## TASK TO CARRY OUT
Whatever appears in the records apart from pictures must be reproduced exactly.

Start of Block

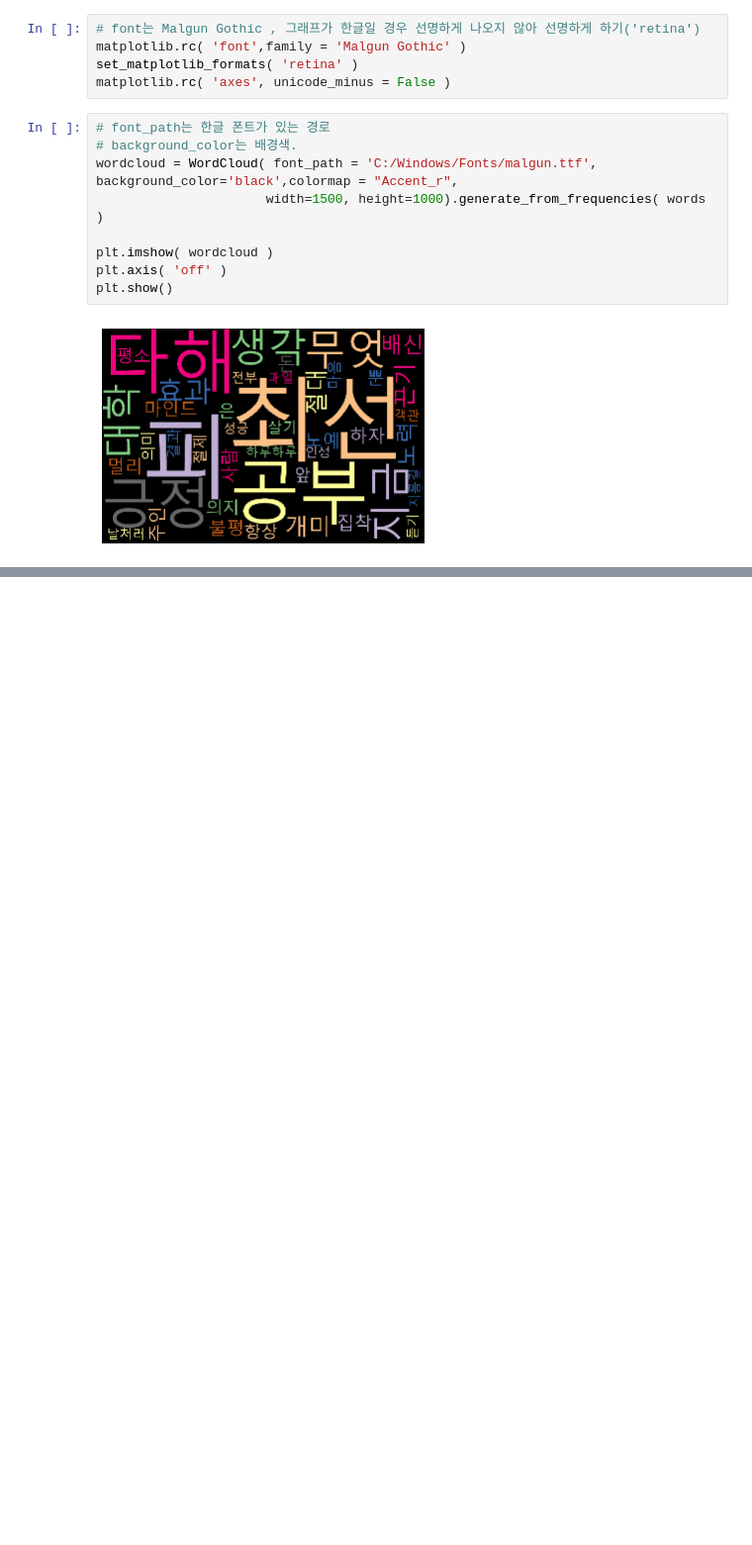
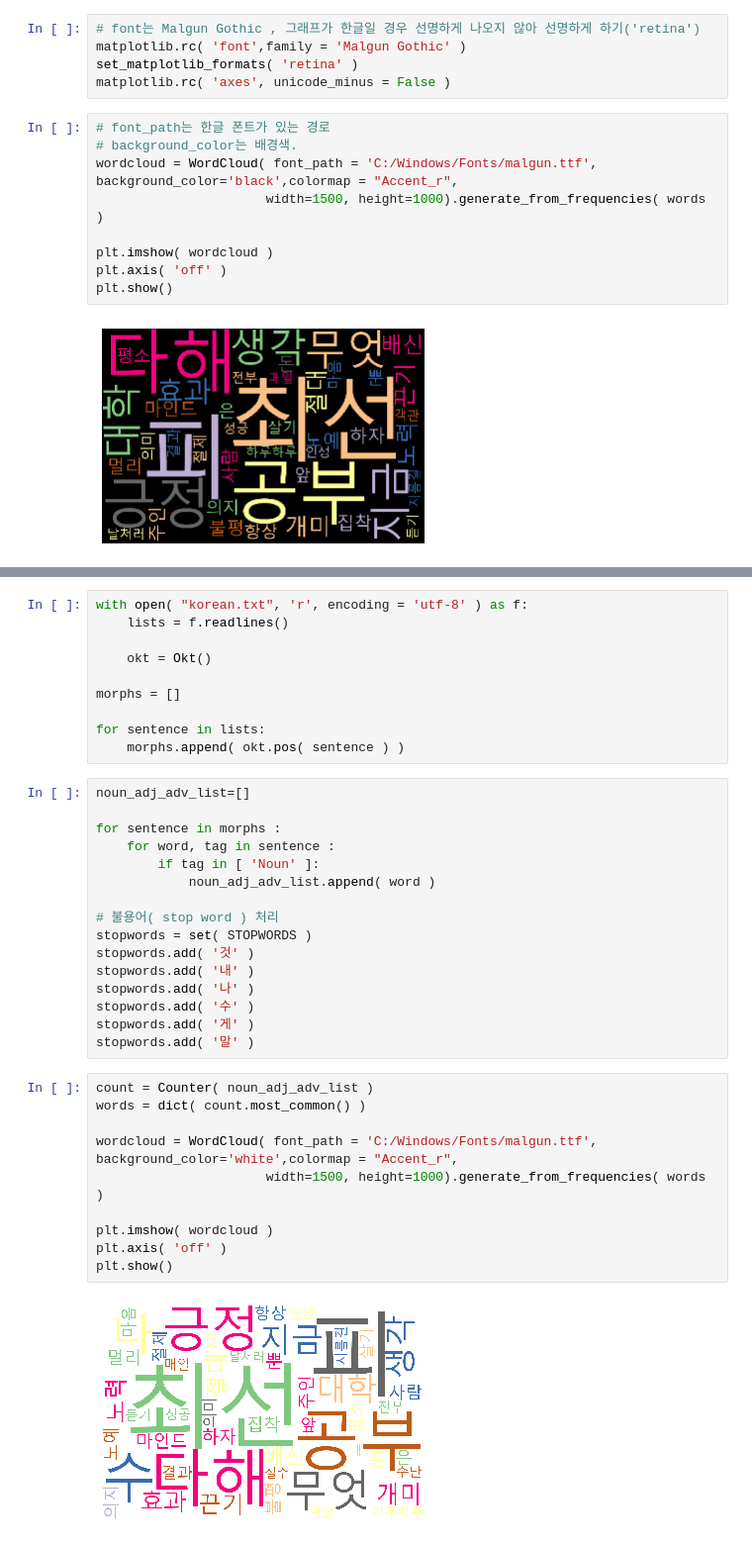
Before and after one commit to dlsdndia/Python, a Jupyter notebook: 시각화 자료 설명/12day_wordcloud.ipynb, the cells around one changed output, grey strips where cells are left out. Shown at 99% size. Saved outputs shown, nothing was run; the diff lists cells and outputs as text; blank space fills up the shorter version.

```diff
--- a/시각화 자료 설명/12day_wordcloud.ipynb
+++ b/시각화 자료 설명/12day_wordcloud.ipynb
@@ -190,0 +204,38 @@ plt.show()
+# %%
+with open( "korean.txt", 'r', encoding = 'utf-8' ) as f:
+    lists = f.readlines()
+
+    okt = Okt()
+
+morphs = []
+
+for sentence in lists:
+    morphs.append( okt.pos( sentence ) )
+# %%
+noun_adj_adv_list=[]
+
+for sentence in morphs :
+    for word, tag in sentence :
+        if tag in [ 'Noun' ]:
+            noun_adj_adv_list.append( word )
+
+# 불용어( stop word ) 처리
+stopwords = set( STOPWORDS )
+stopwords.add( '것' )
+stopwords.add( '내' )
+stopwords.add( '나' )
+stopwords.add( '수' )
+stopwords.add( '게' )
+stopwords.add( '말' )
+# %%
+count = Counter( noun_adj_adv_list )
+words = dict( count.most_common() )
+
+wordcloud = WordCloud( font_path = 'C:/Windows/Fonts/malgun.ttf', background_color='white',colormap = "Accent_r",
+                      width=1500, height=1000).generate_from_frequencies( words )
+
+plt.imshow( wordcloud )
+plt.axis( 'off' )
+plt.show()
+# %% [output]
+[figure, added]
```
Also changed, not shown: parts of 2 cells of this notebook, 1 other file.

End of Block

## TASK OUTPUT
Before and after one commit to dlsdndia/Python, a Jupyter notebook: 시각화 자료 설명/12day_wordcloud.ipynb, the cells around one changed output, grey strips where cells are left out. Shown at 99% size. Saved outputs shown, nothing was run; the diff lists cells and outputs as text; blank space fills up the shorter version.

```diff
--- a/시각화 자료 설명/12day_wordcloud.ipynb
+++ b/시각화 자료 설명/12day_wordcloud.ipynb
@@ -190,0 +204,38 @@ plt.show()
+# %%
+with open( "korean.txt", 'r', encoding = 'utf-8' ) as f:
+    lists = f.readlines()
+
+    okt = Okt()
+
+morphs = []
+
+for sentence in lists:
+    morphs.append( okt.pos( sentence ) )
+# %%
+noun_adj_adv_list=[]
+
+for sentence in morphs :
+    for word, tag in sentence :
+        if tag in [ 'Noun' ]:
+            noun_adj_adv_list.append( word )
+
+# 불용어( stop word ) 처리
+stopwords = set( STOPWORDS )
+stopwords.add( '것' )
+stopwords.add( '내' )
+stopwords.add( '나' )
+stopwords.add( '수' )
+stopwords.add( '게' )
+stopwords.add( '말' )
+# %%
+count = Counter( noun_adj_adv_list )
+words = dict( count.most_common() )
+
+wordcloud = WordCloud( font_path = 'C:/Windows/Fonts/malgun.ttf', background_color='white',colormap = "Accent_r",
+                      width=1500, height=1000).generate_from_frequencies( words )
+
+plt.imshow( wordcloud )
+plt.axis( 'off' )
+plt.show()
+# %% [output]
+[figure, added]
```
Also changed, not shown: parts of 2 cells of this notebook, 1 other file.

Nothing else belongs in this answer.